Joe died about ten years ago. He was a humble man who I’m sure today would try to marginalize his impact on the way we now use the IBM i. But make no mistake, his impact reverberates daily as users around the world fire up their PCs to do IBM i-centric work. Joe’s technologies became pervasive in the IBM midrange community. If you used, among others, Blue Lynx, Connectronix, DCA, Emerald, Netsoft (who doesn’t remember Netsoft!), and Nlynx emulators back in the day you were using Joe’s technologies. This was back when there were so many 5250 emulation vendors that NEWS/400 would publish an annual 5250 emulator multi-page buyers’ guide, with product reviews.

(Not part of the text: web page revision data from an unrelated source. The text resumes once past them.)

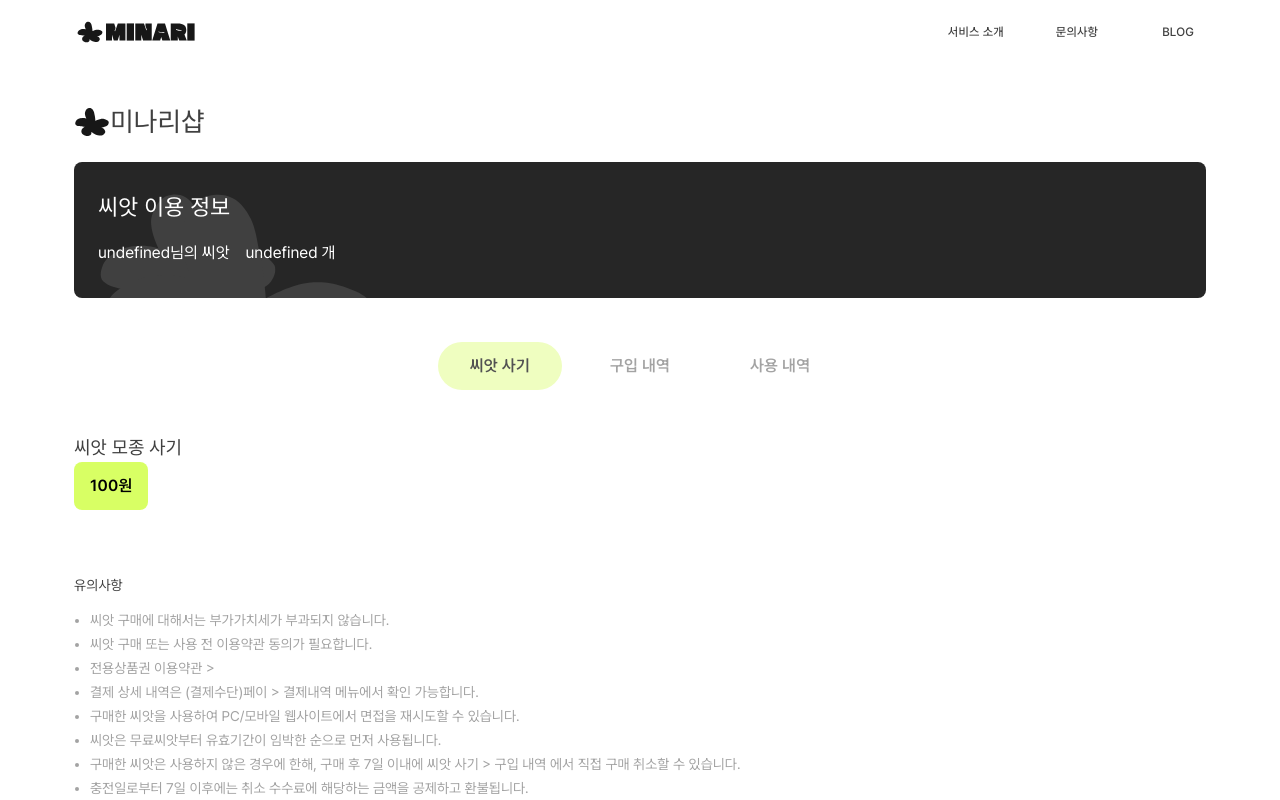
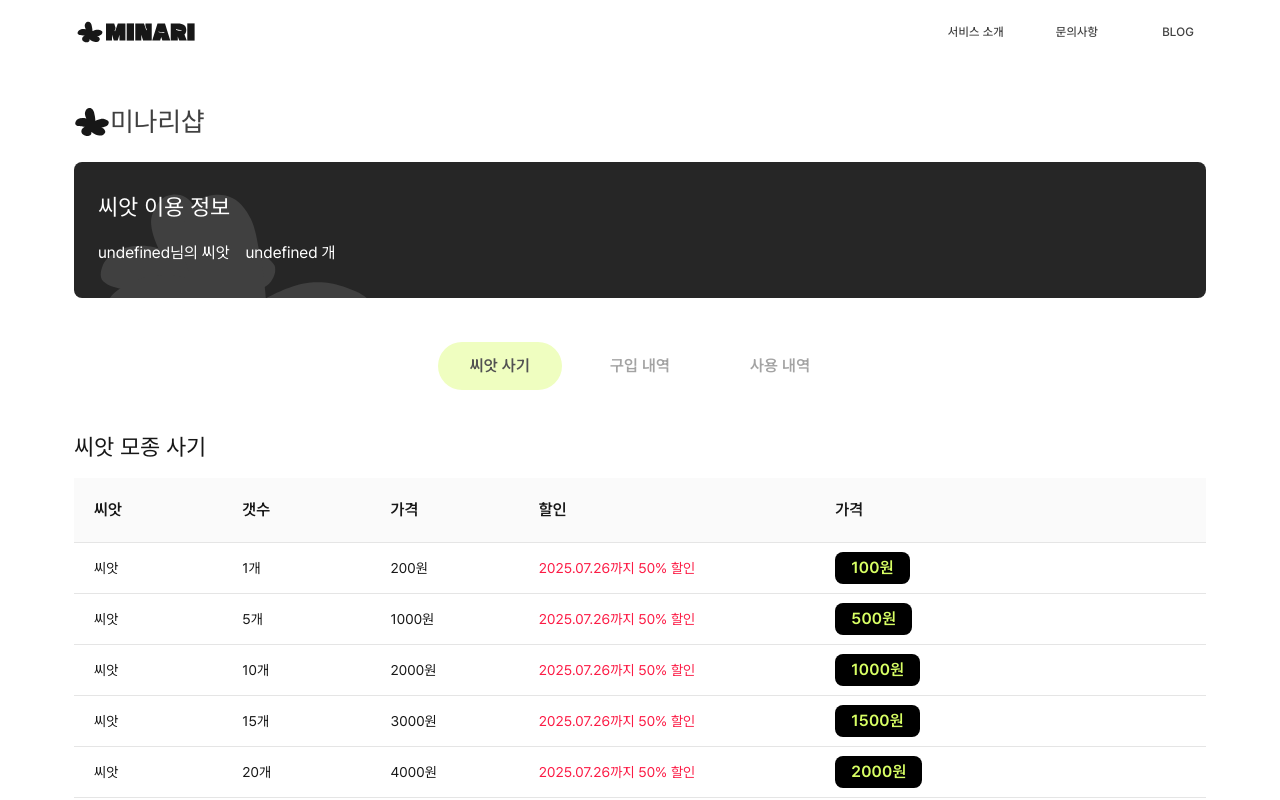
Before and after one commit to prography/10th-3team-minari-FE, a Next.js app: page /users/seeds in a window 1280 px wide. Shown: the top 800 px of the page. Built offline with nearby package versions, Linux system fonts and the light colour scheme; no server answers; a web font is replaced by a local one.

Commit message:
feat: 씨앗 구매하는 테이블 작성

```diff
--- a/src/app/users/seeds/_components/(tabs)/BuyTab.tsx
+++ b/src/app/users/seeds/_components/(tabs)/BuyTab.tsx
@@ -1,19 +1,54 @@
-import Button from '@/components/Button';
 import {useModalStore} from '@/stores/modalStore';
 import QRCodeModal from '../QRCodeModal';
+import Title from './(table)/Title';
+import Header from './(table)/Header';
+import Body, {type TbType} from './(table)/Body';
+import {useCallback} from 'react';
+import {TB_COUNT, TB_PRICE} from '@/constants/seedTable';
 
 const BuyTab = () => {
   const {open} = useModalStore();
 
-  const handleClick = () => {
-    open(<QRCodeModal />);
+  const discount = 50;
+  const day = '2025.07.26';
+
+  const DiscountFiled = (): TbType => {
+    if (discount != null && day != null) {
+      return {type: 'text-red', text: `${day}까지 ${discount}% 할인`};
+    }
+    return {type: 'text-disabled', text: `지금은 이벤트가 없습니다`};
   };
 
+  const TbBuyDatasMake = useCallback((): TbType[][] => {
+    return Array.from({length: 5}, () => []).map((_, index) => {
+      const count = TB_COUNT[index];
+      const price = TB_PRICE[index];
+      const discountedPrice = price * (1 - discount / 100);
+
+      return [
+        {type: 'text', text: '씨앗'},
+        {type: 'text', text: `${count}개`},
+        {type: 'text', text: `${price}원`},
+        DiscountFiled(),
+        {
+          type: 'button',
+          text: `${discountedPrice}원`,
+          onClick: () => {
+            open(<QRCodeModal />);
+          },
+        },
+      ];
+    });
+  }, [open]);
+
   return (
-    <div>
-      <span className="title-xs">씨앗 모종 사기</span>
-      <Button onClick={handleClick}>100원</Button>
-    </div>
+    <>
+      <Title>씨앗 모종 사기</Title>
+      <Header ths={['씨앗', '갯수', '가격', '할인', '가격']} />
+      {TbBuyDatasMake().map((tbs, idx) => (
+        <Body key={idx} tbs={tbs} />
+      ))}
+    </>
   );
 };
 
```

While not an early pioneer, IBM quickly threw its hat into the 5250 emulator ring with its PC Support product. Later that product evolved into Client Access for Windows and has since been through a plethora of other names. In about 1996 or so, IBM offered up the Software Subscription, its plan to make hardware and operating system maintenance budgetable and payable with a recurring fixed amount. IT managers bought into the concept big time and in short order Software Subscription (and its follow-on programs) changed the way IBM midrange maintenance was perceived by CFOs. One of the residual impacts of the Software Subscription was to propagate the perception that IBM Client Access was now free. It wasn’t. It was still a chargeable product, but with the right Software Subscription checkboxes checked, its cost was pretty easy to push under the umbrella of regular maintenance costs.

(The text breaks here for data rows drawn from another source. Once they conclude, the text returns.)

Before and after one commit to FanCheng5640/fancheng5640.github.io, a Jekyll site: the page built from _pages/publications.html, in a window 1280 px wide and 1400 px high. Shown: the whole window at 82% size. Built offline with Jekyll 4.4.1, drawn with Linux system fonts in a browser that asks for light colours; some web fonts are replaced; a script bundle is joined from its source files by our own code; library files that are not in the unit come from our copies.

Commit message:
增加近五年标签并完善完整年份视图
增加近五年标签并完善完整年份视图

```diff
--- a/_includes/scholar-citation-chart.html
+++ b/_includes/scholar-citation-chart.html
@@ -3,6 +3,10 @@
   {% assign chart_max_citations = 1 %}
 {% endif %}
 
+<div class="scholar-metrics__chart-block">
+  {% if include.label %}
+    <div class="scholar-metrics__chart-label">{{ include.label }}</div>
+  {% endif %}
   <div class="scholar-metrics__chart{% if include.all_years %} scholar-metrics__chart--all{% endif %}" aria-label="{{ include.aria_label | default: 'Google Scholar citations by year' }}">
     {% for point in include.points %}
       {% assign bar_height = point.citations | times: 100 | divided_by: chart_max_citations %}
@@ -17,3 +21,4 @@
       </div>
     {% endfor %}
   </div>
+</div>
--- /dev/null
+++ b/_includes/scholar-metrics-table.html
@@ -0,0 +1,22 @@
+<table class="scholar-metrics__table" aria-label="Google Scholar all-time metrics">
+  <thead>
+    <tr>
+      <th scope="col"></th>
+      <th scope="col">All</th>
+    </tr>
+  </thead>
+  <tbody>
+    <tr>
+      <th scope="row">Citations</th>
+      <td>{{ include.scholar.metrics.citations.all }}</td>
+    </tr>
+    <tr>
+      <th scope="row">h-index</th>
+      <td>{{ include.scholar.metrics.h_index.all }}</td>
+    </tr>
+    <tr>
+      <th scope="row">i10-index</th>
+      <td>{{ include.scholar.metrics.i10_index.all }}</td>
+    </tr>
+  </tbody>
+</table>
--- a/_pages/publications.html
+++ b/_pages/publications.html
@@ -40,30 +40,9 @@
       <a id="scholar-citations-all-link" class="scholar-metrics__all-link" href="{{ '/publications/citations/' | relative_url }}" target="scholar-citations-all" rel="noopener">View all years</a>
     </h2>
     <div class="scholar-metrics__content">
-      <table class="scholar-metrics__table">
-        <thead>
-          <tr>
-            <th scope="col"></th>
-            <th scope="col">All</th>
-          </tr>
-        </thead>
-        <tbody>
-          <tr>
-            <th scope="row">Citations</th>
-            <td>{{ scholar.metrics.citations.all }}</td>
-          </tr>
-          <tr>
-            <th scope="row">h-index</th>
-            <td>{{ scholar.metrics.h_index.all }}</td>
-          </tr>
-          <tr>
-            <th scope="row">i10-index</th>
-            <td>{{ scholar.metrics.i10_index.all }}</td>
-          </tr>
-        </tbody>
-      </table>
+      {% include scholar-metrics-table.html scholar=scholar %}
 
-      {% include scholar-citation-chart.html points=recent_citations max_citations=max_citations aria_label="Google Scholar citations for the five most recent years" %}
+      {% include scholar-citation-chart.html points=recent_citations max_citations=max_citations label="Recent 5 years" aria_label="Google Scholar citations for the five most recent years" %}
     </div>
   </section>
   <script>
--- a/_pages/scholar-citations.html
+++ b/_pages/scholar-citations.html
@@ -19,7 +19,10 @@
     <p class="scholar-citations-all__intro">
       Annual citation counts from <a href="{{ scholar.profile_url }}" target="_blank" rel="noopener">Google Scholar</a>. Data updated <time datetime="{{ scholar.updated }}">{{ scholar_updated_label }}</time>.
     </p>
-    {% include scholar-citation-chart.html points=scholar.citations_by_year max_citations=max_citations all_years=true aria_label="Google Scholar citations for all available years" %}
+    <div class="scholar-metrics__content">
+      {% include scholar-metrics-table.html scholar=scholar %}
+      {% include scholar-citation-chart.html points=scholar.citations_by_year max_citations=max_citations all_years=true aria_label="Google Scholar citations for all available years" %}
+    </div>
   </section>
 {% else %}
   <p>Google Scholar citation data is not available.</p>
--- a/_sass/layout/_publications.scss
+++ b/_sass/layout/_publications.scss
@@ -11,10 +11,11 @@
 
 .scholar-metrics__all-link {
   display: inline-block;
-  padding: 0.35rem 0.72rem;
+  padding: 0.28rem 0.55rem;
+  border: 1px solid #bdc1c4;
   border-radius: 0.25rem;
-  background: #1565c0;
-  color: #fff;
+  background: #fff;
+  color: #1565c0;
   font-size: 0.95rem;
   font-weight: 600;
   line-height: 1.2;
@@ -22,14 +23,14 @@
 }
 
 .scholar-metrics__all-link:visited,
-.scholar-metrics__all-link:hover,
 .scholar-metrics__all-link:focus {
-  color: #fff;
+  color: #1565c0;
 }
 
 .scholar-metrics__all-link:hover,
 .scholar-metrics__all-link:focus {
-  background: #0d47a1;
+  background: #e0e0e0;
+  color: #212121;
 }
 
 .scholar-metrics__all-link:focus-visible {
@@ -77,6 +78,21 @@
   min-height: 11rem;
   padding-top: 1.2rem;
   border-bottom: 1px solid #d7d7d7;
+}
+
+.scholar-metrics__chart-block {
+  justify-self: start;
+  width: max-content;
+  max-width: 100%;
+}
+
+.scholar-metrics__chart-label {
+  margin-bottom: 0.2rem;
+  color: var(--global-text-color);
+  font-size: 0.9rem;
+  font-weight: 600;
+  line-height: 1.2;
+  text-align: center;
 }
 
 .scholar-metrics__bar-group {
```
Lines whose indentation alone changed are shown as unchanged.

Despite not really being free, for all intents and purposes Client Access was free. And it being "free" rang the death knell for nearly all third-party 5250 emulator vendors. In very short order, the third-party 5250 emulator marketplace quite nearly vanished. Even after Joe Frank’s death, Synapse’s products persist today through a partnership with Connectronix and Trilobyte—and the Synapse-derived products remain a good alternative to IBM’s product. Although Client Access is the standard bearer of 5250 emulation, it has a reputation, and I’m being graceful here, of being a big, fat pig. As a fat pig alternative, Mochasoft carved out a nice niche for itself when most others couldn’t and has now been around for many years.
Nice story, but where is all of this going?
For nearly 20 years, IBM’s Client Access has been the go-to Windows-based 5250 emulator for the majority of IBM i shops. But, reading between the lines carefully on IBM’s IBM i Access for Windows (the follow-on to Client Access and all of its other incarnations) product page, IBM i Access for Windows will not support Windows 10. IBM had also previously announced that IBM i Access for Windows would be frozen at 7.1—but was also adamant to say that the V7.1 version of IBM i Access would be supported on any upcoming version of IBM i. The UK-based PowerWire.eu reported this back in June but I took it as alarmist and surely not on the mark. A tweet brought this back to my attention the other day and I read things again.
I’m not sure the IBM product page was written correctly, but I am starting to think that PowerWire is on the money with its assessment that IBM i Access for Windows is going away. Or at least IBM wants it to. Dispensing with a decades old, big, fat pig code base and trying to swing customers to the newer Java-based IBM i Access, which supports not only Windows but also Linux and Mac desktops, has a measure of corporate logic in it. I can imagine an IBMer somewhere proudly boasting, "See, we told you Windows wouldn’t be successful!" Big, fat pig code base or not, I wonder if IBM’s bean counters are of the mindset that finally a Java-based product makes IBM i Access available to the other 66% of desktop possibilities, when the reality is that 66% of additional desktop possibilities translates to about 3% of the desktops connected to the IBM i. Windows 10 is going to be with us for a long time and we’ll want a 5250 emulator product that works very well on Windows. What we don’t need is a write-once, run anywhere, least common-denominator version of IBM i Access.
ASNA has your back
Regardless of what IBM does with IBM i Access, if big, fat pig emulator software is getting on your nerves, don’t forget that ASNA offers Browser Terminal (BTerm), a browser-based 5250 emulator terminal. With a zero-desktop footprint, BTerm quickly and easily puts 5250 emulation at your users’ fingertips. BTerm supports all of the popular browsers (and therefore also works on Windows, Macs, and Linux clients), is optimized for desktops and tablets, requires no installation on a user’s workstation, and it’s free for your first five users!